My "break in case of emergency" last resort is starting to look like a reality: sell the 10 caliber (music instrument).

And if I sell the 10 caliber, which could probably fetch a great price fast, I might as well sell all related accessories and my trusty 4 string bass.

I actually tried selling my bass a couple of months ago via local paper ads. No action. So it goes.

Will this be my Isaac? Is my former (and once beloved) musician identity to be sacrificed?

I don't play much these days. Not really my choosing. Just the season I've been in I guess. But Agent Offspring #1 loves it when I play.

This really sucks. I don't remember it happening to George Muller this way.

I hate these decisions.

Sunday, October 01, 2006


Hung out with the Sanfords tonight. Frieda and family had another one of their trademark backyard parties. This time the occasion was Frieda's hysterectomy...scheduled tomorrow.

There weren't many people there. Just seven of us plus my two babies.

The Tiger was manning his usual posts: 1) at the grill burning all the meat, but making it taste good anyway and 2) as the under-aged bartender, anxiously passing out beers before you could say "no thanks" and finish the one in your hand.

Frieda and her boyfriend Manuel have a couple/friend that's just like them: a bi-cultural couple with a language barrier. Both women speak English only and little Spanish. But their men speak Spanish exclusively.

Manuel and the other guy, Paco, work together clearing mesquite fields with chainsaws and selling the wood for the land owner. Paco's woman, Kay, works and manages a convenient store putting in 60 hours plus a week. That's got to be the worst gig in the world. I feel for her.

I asked Kay how things were going. "Work and sleep. Work and sleep", she said.

Kay drinks a good bit. It's her escape from the daily empire and doledrums of her life.

Frieda was throwing the party because she can't eat anything after midnight tonight due to her surgury tomorrow. So, might as well eat like there's no tomorrow on the day before.

I can relate to both women right now.

These days I can use an escape too. I keep one foot firmly planted in reality as I refuse a total escape. But for the first time ever, I can see what drives a person to drink.

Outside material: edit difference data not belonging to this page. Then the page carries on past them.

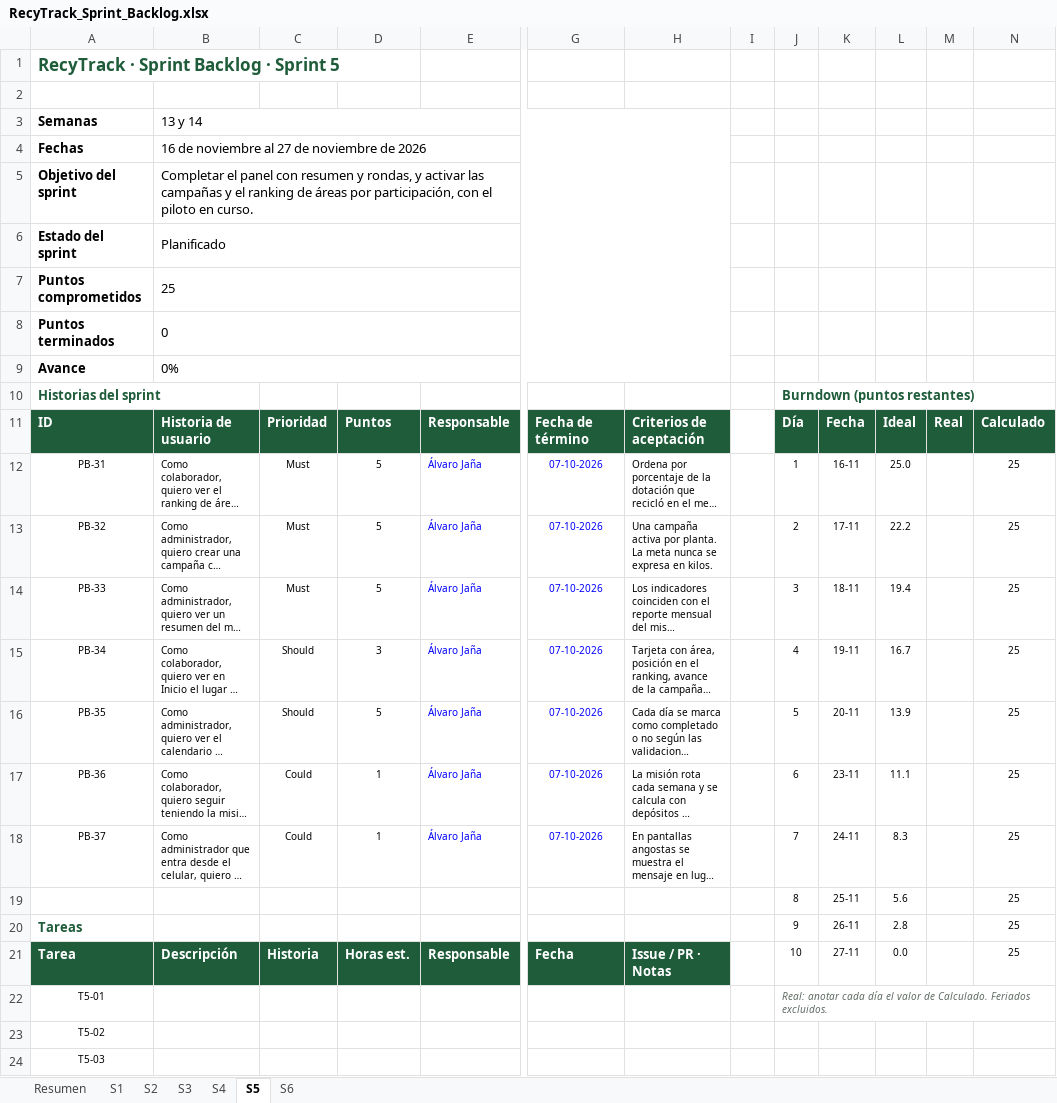
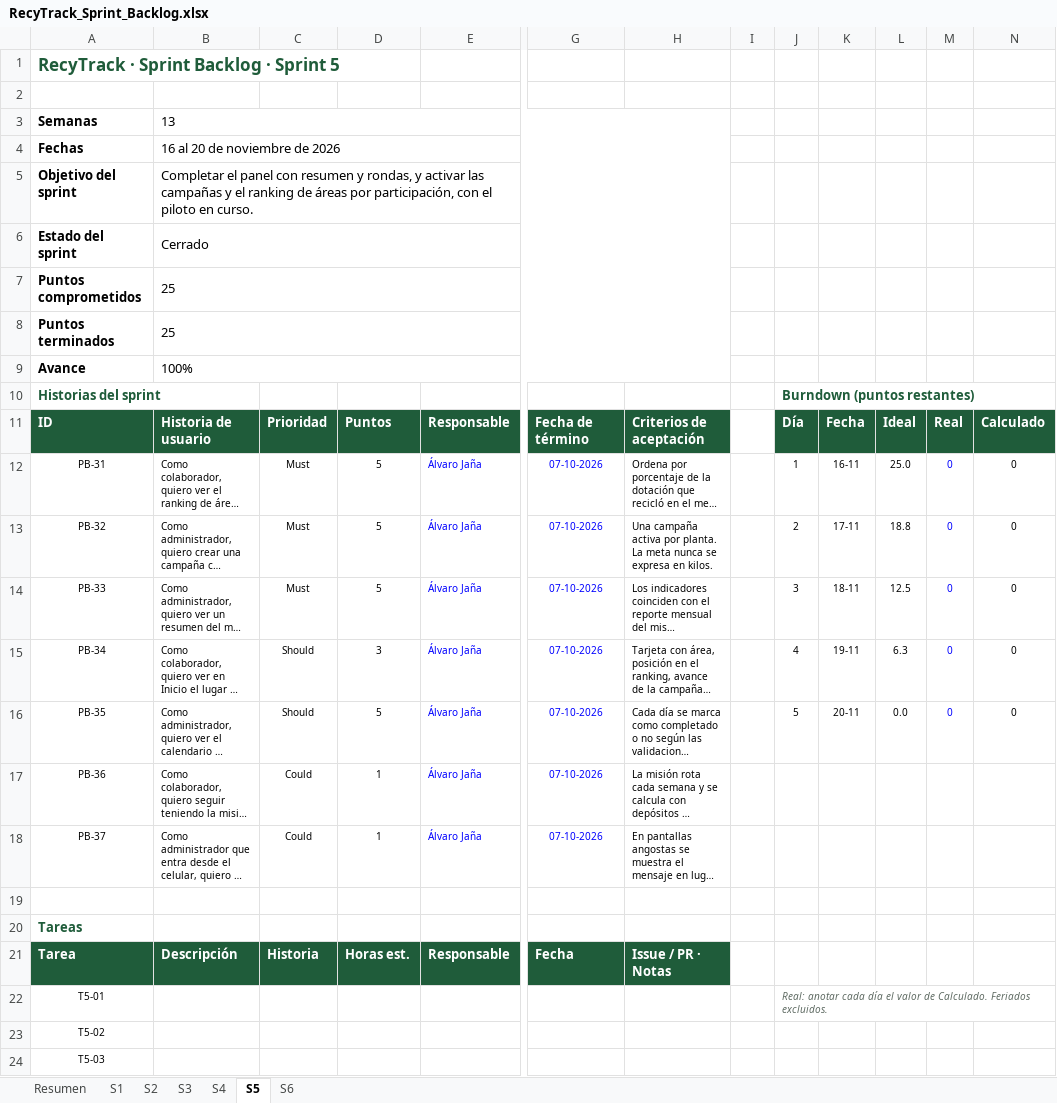
Before and after one commit to AlvaroAjg/Capstone-Ecotrack, an Excel workbook: Fase 2/Evidencias Proyecto/Evidencias de documentación/RecyTrack_Sprint_Backlog.xlsx, sheet S5, drawn as a sheet; only a part is shown, gaps mark what is left out; long unchanged cells end in …; values as stored, in another font and other column widths than the file's, no borders; charts and pictures and conditional formats not drawn; rows hold the shown columns only; the diff names each change by its address in the sheet, - before the commit and + after, or states it on an @@ line.

```diff
--- a/Fase 2/Evidencias Proyecto/Evidencias de documentación/RecyTrack_Sprint_Backlog.xlsx (sheet S5)
+++ b/Fase 2/Evidencias Proyecto/Evidencias de documentación/RecyTrack_Sprint_Backlog.xlsx (sheet S5)
-B3: 13 y 14
+B3: 13
-B4: 16 de noviembre al 27 de noviembre de 2026
+B4: 16 al 20 de noviembre de 2026
-B6: Planificado
+B6: Cerrado
-B8: 0
+B8: 25
-B9: 0%
+B9: 100%
-M12:M16: (empty)
+M12:M16: 0
-N12:N16: 25
+N12:N16: 0
-L13: 22.2
+L13: 18.8
-L14: 19.4
+L14: 12.5
-L15: 16.7
+L15: 6.3
-L16: 13.9
+L16: 0.0
-J17: 6
+J17: (empty)
-K17: 23-11
+K17: (empty)
-L17: 11.1
+L17: (empty)
-N17:N18: 25
+N17:N18: (empty)
-J18: 7
+J18: (empty)
-K18: 24-11
+K18: (empty)
-L18: 8.3
+L18: (empty)
-row 19:  |  |  |  |  |  |  |  | 8 | 25-11 | 5.6 |  | 25
+row 19: (empty)
-J20: 9
+J20: (empty)
-K20: 26-11
+K20: (empty)
-L20: 2.8
+L20: (empty)
-N20:N21: 25
+N20:N21: (empty)
-J21: 10
+J21: (empty)
-K21: 27-11
+K21: (empty)
-L21: 0.0
+L21: (empty)
```
Also changed, not shown: sheet S6, sheet Resumen, sheet S4, sheet S3, sheet S2, formulas that keep their value, charts or pictures.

Kay needs an immediate escape. Frieda wants to celebrate because who knows what life will be like tomorrow.

I have hope in the CEO's provision and promises.

But...I can relate.